- A new mandatory 120-day cooling-off period for corporate officers and directors before any trading can commence under a 10b5-1 trading arrangement after its adoption or modification;
- A new mandatory 30-day cooling-off period for issuers before any trading can commence under a 10b5-1 trading arrangement after its adoption or modification;
- Requiring officers and directors to certify to the issuer that they are not aware of material nonpublic information about the issuer or the security when adopting a new or modified trading arrangement;
- Eliminating the 10b5-1 affirmative defense for multiple overlapping Rule 10b5-1 trading arrangements for open market trades in the same class of securities;
- Limiting the availability of the 10b5-1 defense for single trade plans to one plan in any consecutive 12-month period;
- A requirement that issuers who file annual reports on Form 10-K or 20-F disclose whether (or if not, why not) the issuer has adopted insider trading policies and procedures and the terms of such policies and procedures;
- A requirement for an issuer to disclose in its annual reports its option grant policies and practices, and to provide tabular disclosure showing grants made within 14 days of the release of material nonpublic information and the market price of the underlying securities on the trading day before and after the release of such information;
- A requirement for issuers that file quarterly reports on Form 10-Q to report the adoption and termination of Rule 10b5 1 trading arrangements and other trading arrangements by directors, officers, and issuers, and the terms of such trading arrangements;
- A requirement that Section 16 officers and directors disclose by checking a box on Forms 4 and 5 whether a reported transaction was made pursuant to a 10b5-1(c) trading arrangement; and
- A requirement that Section 16 officers and directors report bona fide gifts of securities on Form 4 before the end of the second business day following the date of execution of the transaction, rather than on Form 5 under current rules.
The goal of these proposed amendments is to address perceived gaps in the SEC’s insider trading regime and to foster greater confidence in the marketplace.

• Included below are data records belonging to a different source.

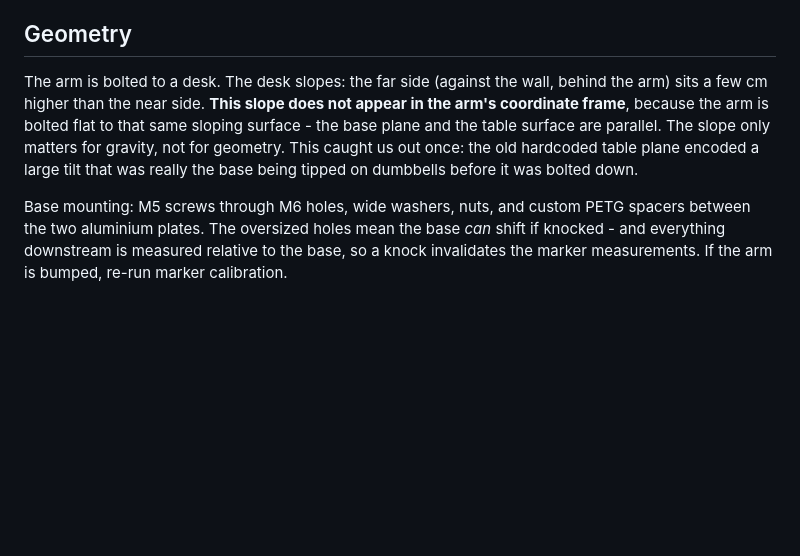
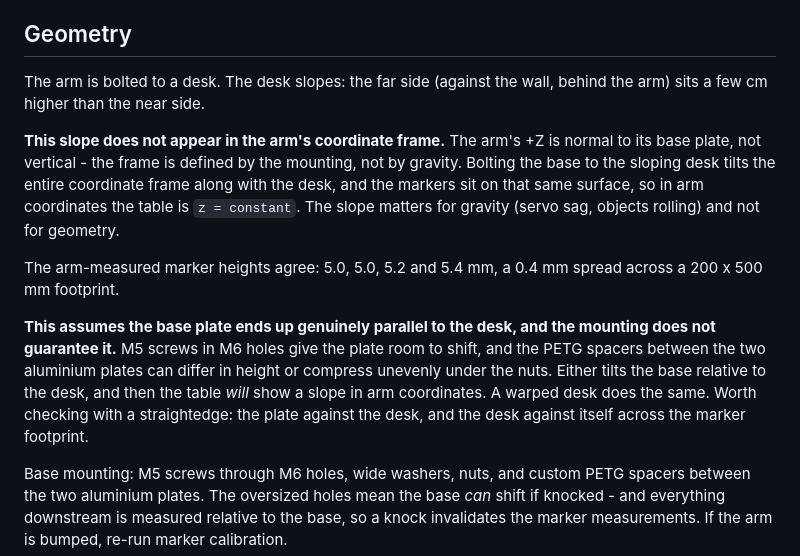
Before and after one commit to tudor-n/6-dof-arm, a Markdown page: docs/HARDWARE.md, the part around the change. GitHub-like rendering; blank space fills up the shorter version.

```diff
--- a/docs/HARDWARE.md
+++ b/docs/HARDWARE.md
@@ -30,11 +30,23 @@ joint jumps, not like a power problem.
 ## Geometry
 
 The arm is bolted to a desk. The desk slopes: the far side (against the wall, behind the
-arm) sits a few cm higher than the near side. **This slope does not appear in the arm's
-coordinate frame**, because the arm is bolted flat to that same sloping surface - the
-base plane and the table surface are parallel. The slope only matters for gravity, not
-for geometry. This caught us out once: the old hardcoded table plane encoded a large
-tilt that was really the base being tipped on dumbbells before it was bolted down.
+arm) sits a few cm higher than the near side.
+
+**This slope does not appear in the arm's coordinate frame.** The arm's +Z is normal to its
+base plate, not vertical - the frame is defined by the mounting, not by gravity. Bolting
+the base to the sloping desk tilts the entire coordinate frame along with the desk, and the
+markers sit on that same surface, so in arm coordinates the table is `z = constant`. The
+slope matters for gravity (servo sag, objects rolling) and not for geometry.
+
+The arm-measured marker heights agree: 5.0, 5.0, 5.2 and 5.4 mm, a 0.4 mm spread across a
+200 x 500 mm footprint.
+
+**This assumes the base plate ends up genuinely parallel to the desk, and the mounting does
+not guarantee it.** M5 screws in M6 holes give the plate room to shift, and the PETG spacers
+between the two aluminium plates can differ in height or compress unevenly under the nuts.
+Either tilts the base relative to the desk, and then the table *will* show a slope in arm
+coordinates. A warped desk does the same. Worth checking with a straightedge: the plate
+against the desk, and the desk against itself across the marker footprint.
 
 Base mounting: M5 screws through M6 holes, wide washers, nuts, and custom PETG spacers
 between the two aluminium plates. The oversized holes mean the base *can* shift if
```
Also changed, not shown: docs/ROADMAP.md (+27 -5 lines).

Furthermore, the proposed amendments are intended to provide the market additional and timelier information on when and how insiders are trading in securities for which they may have material nonpublic information.
The proposed rule remains open for public comment3 for 30 days after publication in the Federal Register.
1 https://www.sec.gov/news/press-release/2021-256; see also https://www.sec.gov/rules/proposed/2021/33-11013.pdf.
3 Submit comments here: https://www.sec.gov/cgi-bin/ruling-comments; view comments here: https://www.sec.gov/comments/s7-20-21/s72021.htm.